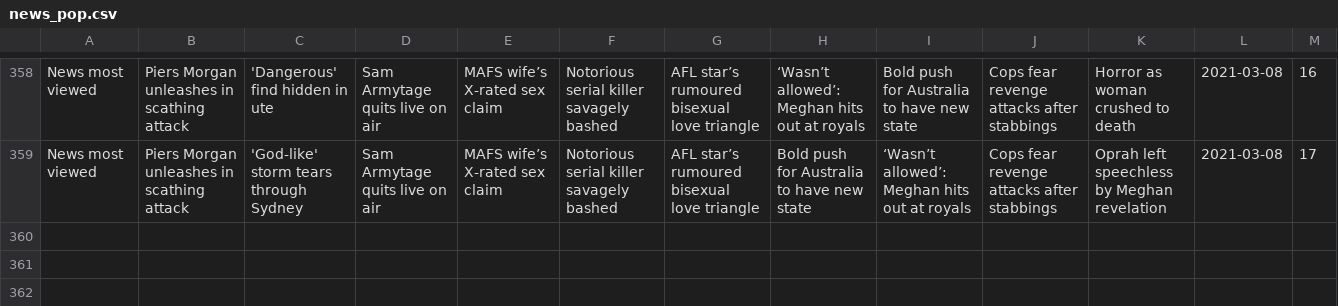
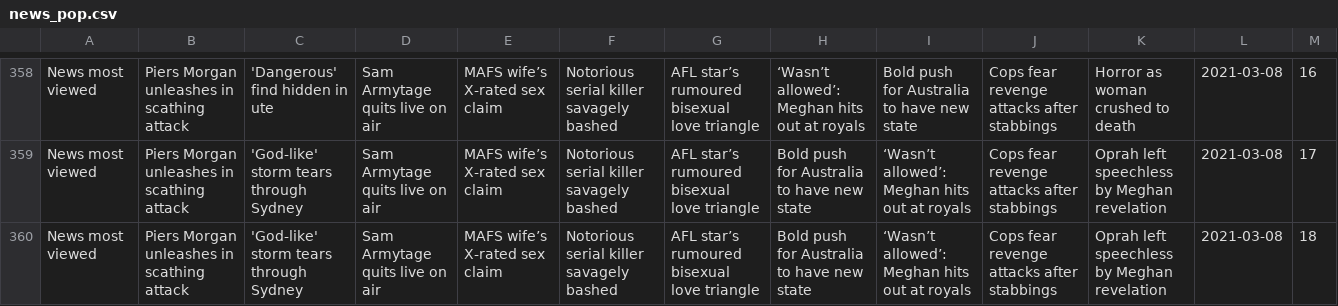
Before and after one commit to joshnicholas/trends, a CSV file: data/news_pop.csv, drawn as a sheet; only a part is shown, gaps mark what is left out; the diff names each change by its address in the sheet, - before the commit and + after, or states it on an @@ line.

Commit message:
Latest data: Mon Mar  8 08:36:11 UTC 2021

```diff
--- a/data/news_pop.csv
+++ b/data/news_pop.csv
+row 360: News most viewed | Piers Morgan unleashes in scathing attack | 'God-like' storm tears through Sydney | Sam Armytage quits live on air | MAFS wife’s X-rated sex claim | Notorious serial killer savagely bashed | AFL star’s rumoured bisexual love triangle | Bold push for Australia to have new state | ‘Wasn’t allowed’: Meghan hits out at royals | Cops fear revenge attacks after stabbings | Oprah left speechless by Meghan revelation | 2021-03-08 | 18
```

### Task details
Give the count of lines that hold the word "data" in the listing above, with no other text.

### Task solution
4